Rail Structure Interaction (RSI) is a complex phenomenon that occurs between the rail and the structure when Continuous Welded Rail (CWR) is used on a railway bridge. Unlike conventional rails, CWRs are continuous rails, so each displacement that occurs on bridges and rails is influenced by each other due to train loading (vertical and longitudinal direction) and temperature changes. Due to the following effects, safety problems such as buckling or fracture may occur on the rail during use. Therefore, when using CWR, it is necessary to perform rail structure interaction to ensure stress and displacement are under limits. 

When to Consider Rail Structure Interaction (RSI)?

According to UIC 774-3R clause 1.4, the RSI should consider cases that cause relative displacement of the track and deck.

The cases concerned are as follows:

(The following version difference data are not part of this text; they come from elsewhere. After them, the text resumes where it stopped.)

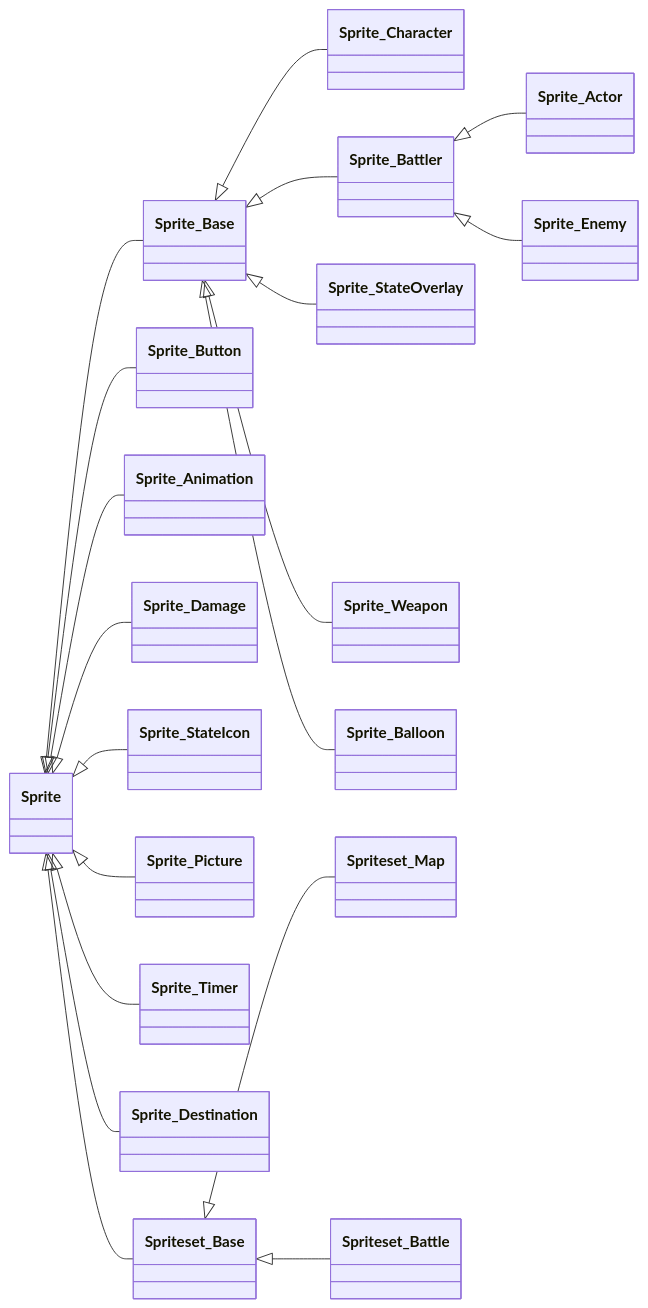
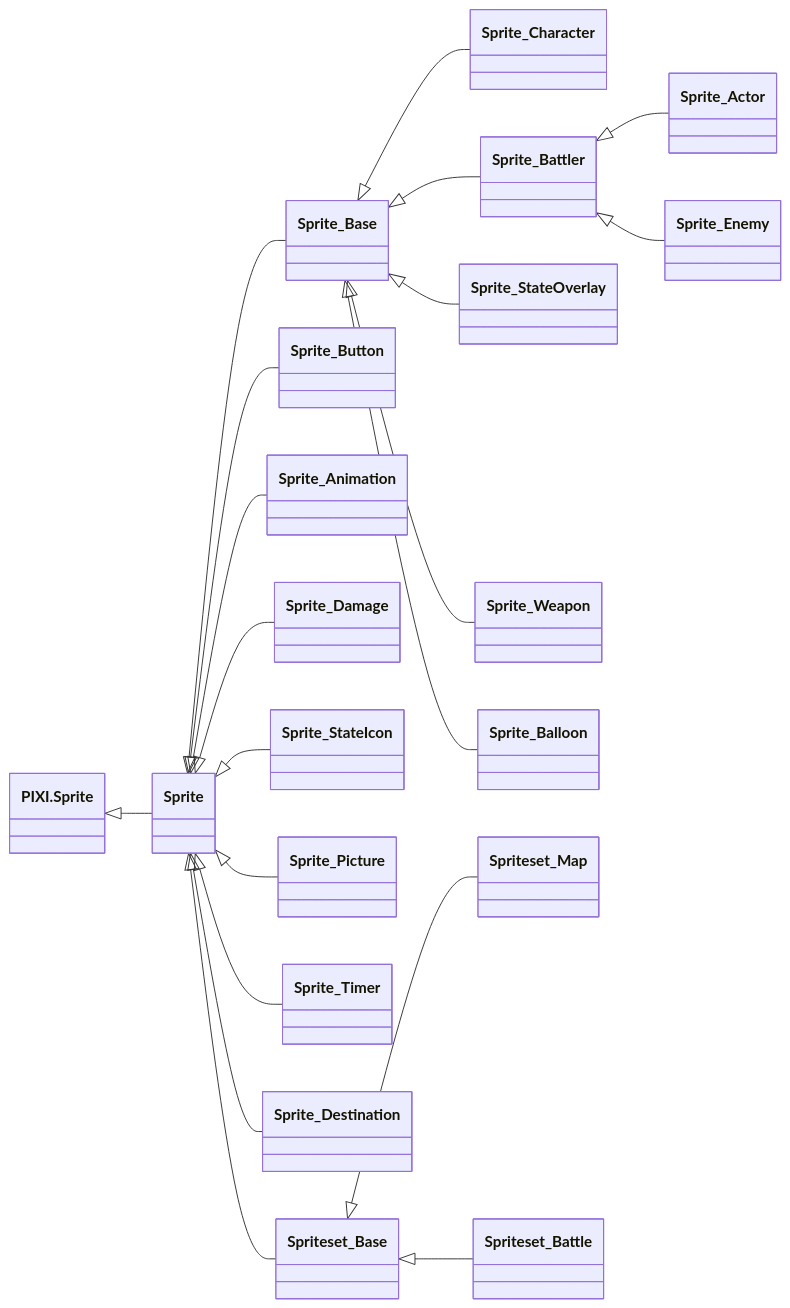
Before and after one commit to meowmotor/RPG-Maker: the diagram in Class Inheritances/Sprite (MV).md, drawn with Mermaid.

Commit message:
Update Sprite (MV).md

````diff
--- a/Class Inheritances/Sprite (MV).md
+++ b/Class Inheritances/Sprite (MV).md
@@ -1,22 +1,23 @@
 ```mermaid
 classDiagram
 direction LR
+`PIXI.Sprite`<|--Sprite
 Sprite<|--Sprite_Base
 Sprite<|--Sprite_Button
 Sprite_Base<|--Sprite_Character
 Sprite_Base<|--Sprite_Battler
 Sprite_Battler<|--Sprite_Actor
 Sprite_Battler<|--Sprite_Enemy
 Sprite<|--Sprite_Animation
 Sprite<|--Sprite_Damage
 Sprite<|--Sprite_StateIcon
 Sprite_Base<|--Sprite_StateOverlay
 Sprite_Base<|--Sprite_Weapon
 Sprite_Base<|--Sprite_Balloon
 Sprite<|--Sprite_Picture
 Sprite<|--Sprite_Timer
 Sprite<|--Sprite_Destination
 Sprite<|--Spriteset_Base
 Spriteset_Base<|--Spriteset_Map
 Spriteset_Base<|--Spriteset_Battle
 ```
````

In most cases, the first three effects are of major importance for bridge design

  • The thermal expansion of the deck only, in the case of CWR, or the thermal expansion of the deck and of the rail,
    whenever a rail expansion device is present
  • Horizontal braking and acceleration forces
  • Rotation of the deck on its supports as a result of the deck bending under vertical traffic loads
  • Deformation of the concrete structure due to creep and shrinkage
  • Longitudinal displacement of the supports under the influence of the thermal gradient
  • Deformation of the structure due to the vertical temperature gradient


The major importance that should be considered in bridge design are as follows:

  1. Thermal Expansion

Thermal action is the load case that has the greatest effect on the axial stress of the rail, but in the bridge section where the CWR is installed (central zone of CWR), there is no displacement of the rail due to thermal change, so it is not considered in the interaction.

The figure below shows that the expansion zone does expand and contract due to temperature changes. However, this does not happen in the central zone due to the ballast constraints.

Behavior of CWR under the effects of temperature changes

Fig2. Behavior of CWR under the effects of temperature changes


α     : coefficient of thermal expansion

ΔTR : change in rail temperature relative to the reference or laying temperature

E     : Young’s modulus for steel

A     : combined cross-section of two rails

F       : force in the track


The longitudinal displacement of the rail is fixed by sleepers, fasteners, and ballast, whereas the deck of the bridge is not fixed. Therefore, temperature changes occurring in the bridge causes relative displacement between the rail and the structure as shown in the figure below. Moreover, resistance of the track to longitudinal displacements is generated. This resistive force acts in the opposite direction of the rail and structure, but the magnitude of the force is the same.

Resistance of the track to longitudinal displacement

Fig4. Interaction on bridges under temperature loads

  1. Braking and Acceleration Forces

Similar to physical changes caused by thermal action, longitudinal resisting forces are also generated by the longitudinal displacement of the rail caused by braking and acceleration forces. The direction of the two forces with respect to the train’s traveling direction is opposite as shown in the figure below. If displacement occurs in the rail in the direction in which the load acts, additional displacements occur in the same direction through the interaction.

Braking and acceleration forces action on the bridge

Fig5. Braking and acceleration forces action on the bridge


  1. Vertical Traffic Loads


    Vertical train loads should be loaded at the most unfavorable position in accordance with what is being tested (ex. Stress occurring in rails or displacements occurring in bridges). Vertical train loads causes bending of the superstructure and causes end rotation between the upper edge of the deck end or between the upper end surface of the continuous deck as shown in the figure below.


Displacement due to deck bending

Fig6. Displacement due to deck bending

In addition, due to the rotation angle generated by bending, displacements are also transmitted to the rails, generating additional stresses. The conceptual diagram of the horizontal displacements due to bending of the superstructure are as follows.

Effect of deck bending on the end sections (UIC 774-3R)

Fig7. Effect of deck bending on the end sections (UIC 774-3R)

Add a Comment